* Work task *
Could you set down exactly the lines in the records below between the line holding "to PaulVial/TropicalStormsPrediction, a" and the line holding "Also changed, not shown: parts of 4", inclusive?

—————

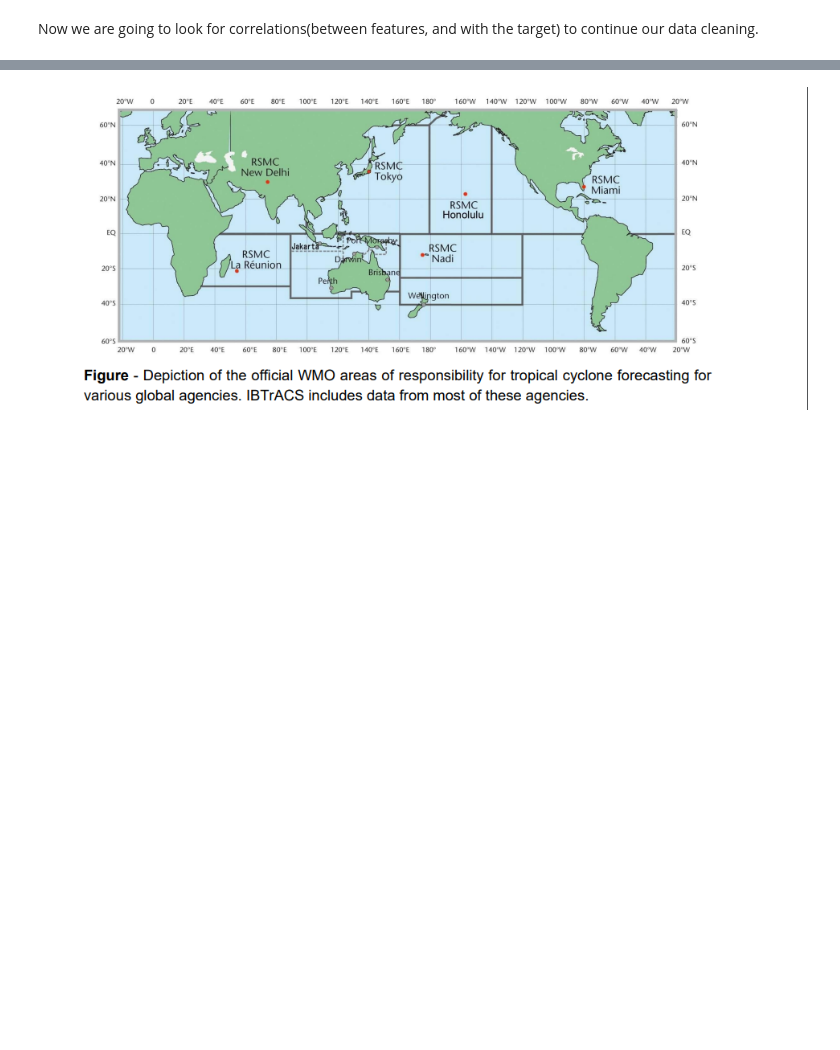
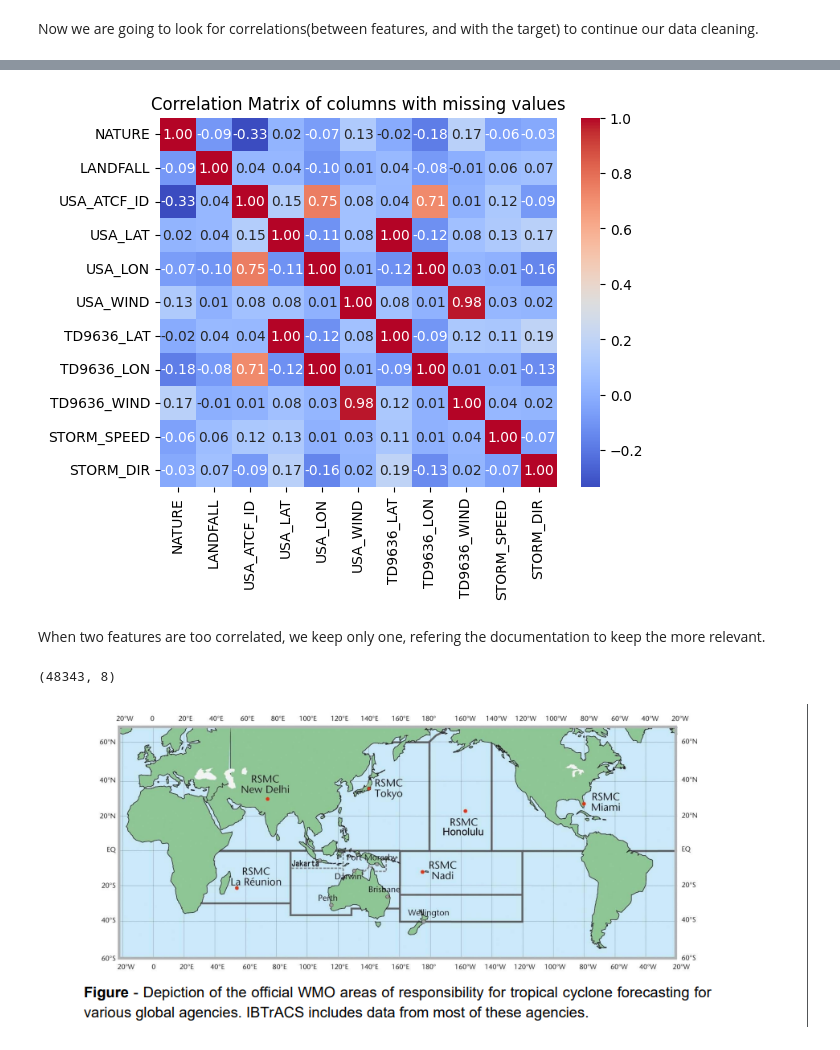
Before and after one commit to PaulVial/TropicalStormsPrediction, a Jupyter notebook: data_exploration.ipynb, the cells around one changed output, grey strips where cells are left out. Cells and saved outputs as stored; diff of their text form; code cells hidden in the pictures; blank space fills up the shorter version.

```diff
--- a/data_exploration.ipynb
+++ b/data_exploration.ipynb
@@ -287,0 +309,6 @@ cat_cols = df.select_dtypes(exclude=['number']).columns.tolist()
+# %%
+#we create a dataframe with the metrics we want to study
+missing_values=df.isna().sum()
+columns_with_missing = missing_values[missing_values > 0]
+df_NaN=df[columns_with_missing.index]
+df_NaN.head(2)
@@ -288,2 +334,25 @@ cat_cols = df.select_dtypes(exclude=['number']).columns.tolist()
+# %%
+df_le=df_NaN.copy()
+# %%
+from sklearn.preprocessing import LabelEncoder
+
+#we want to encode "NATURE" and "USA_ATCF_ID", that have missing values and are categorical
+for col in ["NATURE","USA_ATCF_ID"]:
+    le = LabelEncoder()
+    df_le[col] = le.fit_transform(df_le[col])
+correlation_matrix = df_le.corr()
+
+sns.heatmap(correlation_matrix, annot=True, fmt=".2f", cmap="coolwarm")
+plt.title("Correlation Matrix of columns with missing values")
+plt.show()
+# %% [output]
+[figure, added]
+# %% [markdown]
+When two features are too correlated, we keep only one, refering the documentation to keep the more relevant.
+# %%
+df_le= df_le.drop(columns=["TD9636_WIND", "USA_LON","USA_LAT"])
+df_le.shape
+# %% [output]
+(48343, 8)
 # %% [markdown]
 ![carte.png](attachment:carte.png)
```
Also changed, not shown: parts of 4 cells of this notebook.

—————

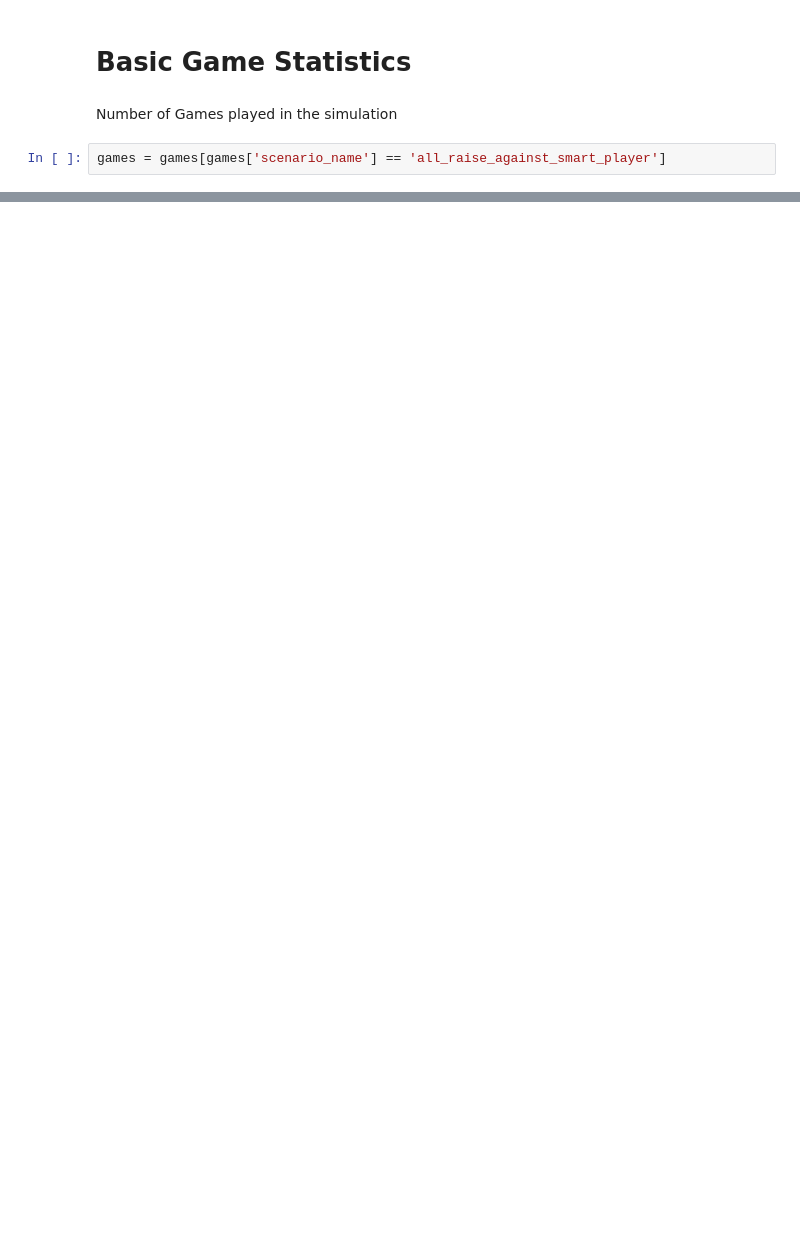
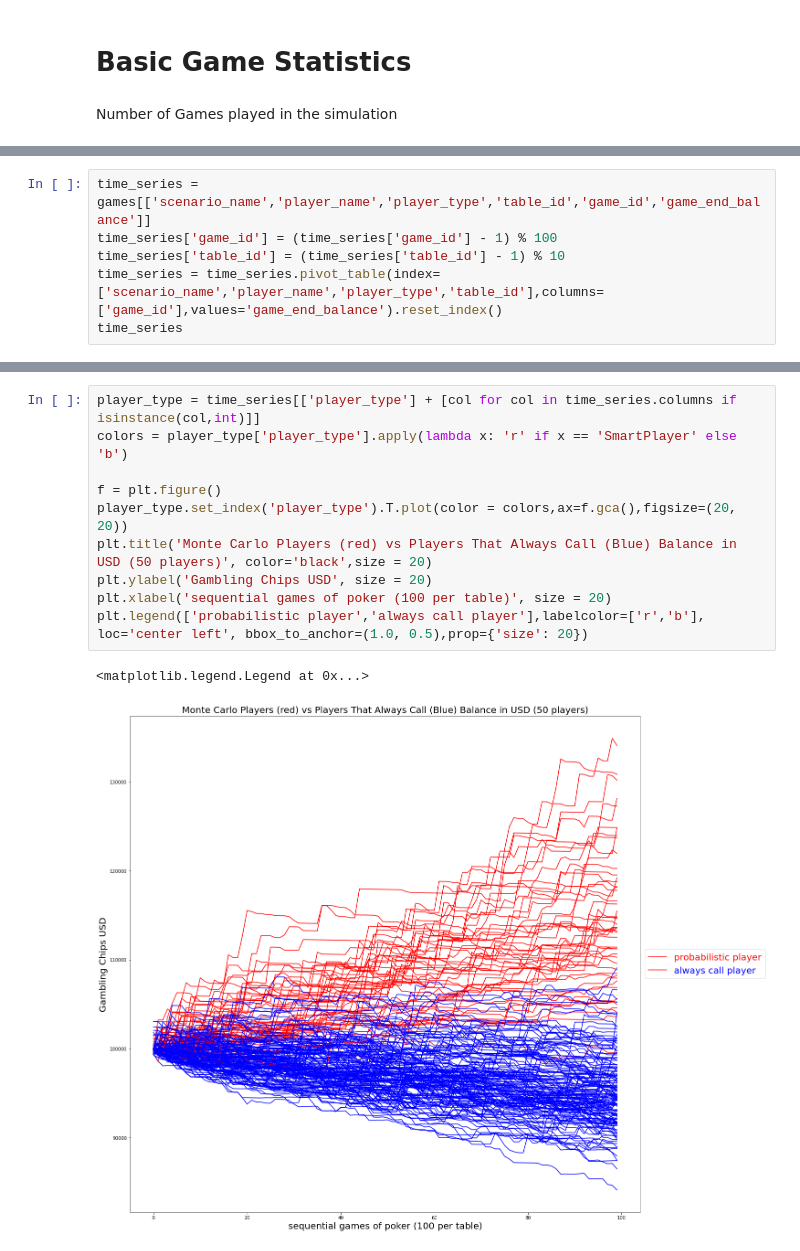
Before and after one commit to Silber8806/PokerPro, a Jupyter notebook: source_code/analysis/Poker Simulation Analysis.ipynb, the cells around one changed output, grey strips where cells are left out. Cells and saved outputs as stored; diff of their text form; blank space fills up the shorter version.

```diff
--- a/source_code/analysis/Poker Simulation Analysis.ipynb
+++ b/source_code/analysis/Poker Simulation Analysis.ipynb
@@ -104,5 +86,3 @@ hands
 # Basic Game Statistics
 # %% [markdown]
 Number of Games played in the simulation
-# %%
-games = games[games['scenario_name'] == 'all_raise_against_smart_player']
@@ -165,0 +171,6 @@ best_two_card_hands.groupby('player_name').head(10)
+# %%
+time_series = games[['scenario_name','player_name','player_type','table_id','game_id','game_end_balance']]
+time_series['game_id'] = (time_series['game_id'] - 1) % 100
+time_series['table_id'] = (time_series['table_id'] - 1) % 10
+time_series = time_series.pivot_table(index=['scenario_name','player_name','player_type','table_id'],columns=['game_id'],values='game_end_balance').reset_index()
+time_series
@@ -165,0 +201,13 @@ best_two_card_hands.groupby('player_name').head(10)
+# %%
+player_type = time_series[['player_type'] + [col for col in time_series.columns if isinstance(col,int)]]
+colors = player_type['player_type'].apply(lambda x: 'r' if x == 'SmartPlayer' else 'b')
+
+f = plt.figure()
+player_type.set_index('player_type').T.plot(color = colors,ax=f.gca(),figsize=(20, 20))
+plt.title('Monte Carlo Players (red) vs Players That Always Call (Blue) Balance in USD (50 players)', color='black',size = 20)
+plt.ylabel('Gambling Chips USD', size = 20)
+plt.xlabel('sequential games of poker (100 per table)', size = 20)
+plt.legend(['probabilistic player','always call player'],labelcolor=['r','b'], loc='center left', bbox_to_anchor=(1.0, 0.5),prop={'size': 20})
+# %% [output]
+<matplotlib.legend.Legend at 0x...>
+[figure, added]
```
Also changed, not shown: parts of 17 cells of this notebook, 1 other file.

—————

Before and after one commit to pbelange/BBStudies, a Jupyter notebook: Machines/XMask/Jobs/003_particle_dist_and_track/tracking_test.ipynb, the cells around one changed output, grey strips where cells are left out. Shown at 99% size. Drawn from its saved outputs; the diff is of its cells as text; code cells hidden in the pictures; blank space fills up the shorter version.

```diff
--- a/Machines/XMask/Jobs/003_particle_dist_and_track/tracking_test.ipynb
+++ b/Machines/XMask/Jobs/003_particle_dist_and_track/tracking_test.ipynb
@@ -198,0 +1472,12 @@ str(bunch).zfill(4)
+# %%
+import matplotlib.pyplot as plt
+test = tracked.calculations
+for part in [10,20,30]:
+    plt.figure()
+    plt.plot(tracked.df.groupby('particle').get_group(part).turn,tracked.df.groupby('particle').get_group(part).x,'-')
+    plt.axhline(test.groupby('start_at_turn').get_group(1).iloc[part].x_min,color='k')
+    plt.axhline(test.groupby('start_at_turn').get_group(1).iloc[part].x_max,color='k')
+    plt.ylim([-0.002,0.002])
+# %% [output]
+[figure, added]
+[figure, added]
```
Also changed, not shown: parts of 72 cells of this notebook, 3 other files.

—————

* Output of the task *
Before and after one commit to PaulVial/TropicalStormsPrediction, a Jupyter notebook: data_exploration.ipynb, the cells around one changed output, grey strips where cells are left out. Cells and saved outputs as stored; diff of their text form; code cells hidden in the pictures; blank space fills up the shorter version.

```diff
--- a/data_exploration.ipynb
+++ b/data_exploration.ipynb
@@ -287,0 +309,6 @@ cat_cols = df.select_dtypes(exclude=['number']).columns.tolist()
+# %%
+#we create a dataframe with the metrics we want to study
+missing_values=df.isna().sum()
+columns_with_missing = missing_values[missing_values > 0]
+df_NaN=df[columns_with_missing.index]
+df_NaN.head(2)
@@ -288,2 +334,25 @@ cat_cols = df.select_dtypes(exclude=['number']).columns.tolist()
+# %%
+df_le=df_NaN.copy()
+# %%
+from sklearn.preprocessing import LabelEncoder
+
+#we want to encode "NATURE" and "USA_ATCF_ID", that have missing values and are categorical
+for col in ["NATURE","USA_ATCF_ID"]:
+    le = LabelEncoder()
+    df_le[col] = le.fit_transform(df_le[col])
+correlation_matrix = df_le.corr()
+
+sns.heatmap(correlation_matrix, annot=True, fmt=".2f", cmap="coolwarm")
+plt.title("Correlation Matrix of columns with missing values")
+plt.show()
+# %% [output]
+[figure, added]
+# %% [markdown]
+When two features are too correlated, we keep only one, refering the documentation to keep the more relevant.
+# %%
+df_le= df_le.drop(columns=["TD9636_WIND", "USA_LON","USA_LAT"])
+df_le.shape
+# %% [output]
+(48343, 8)
 # %% [markdown]
 ![carte.png](attachment:carte.png)
```
Also changed, not shown: parts of 4 cells of this notebook.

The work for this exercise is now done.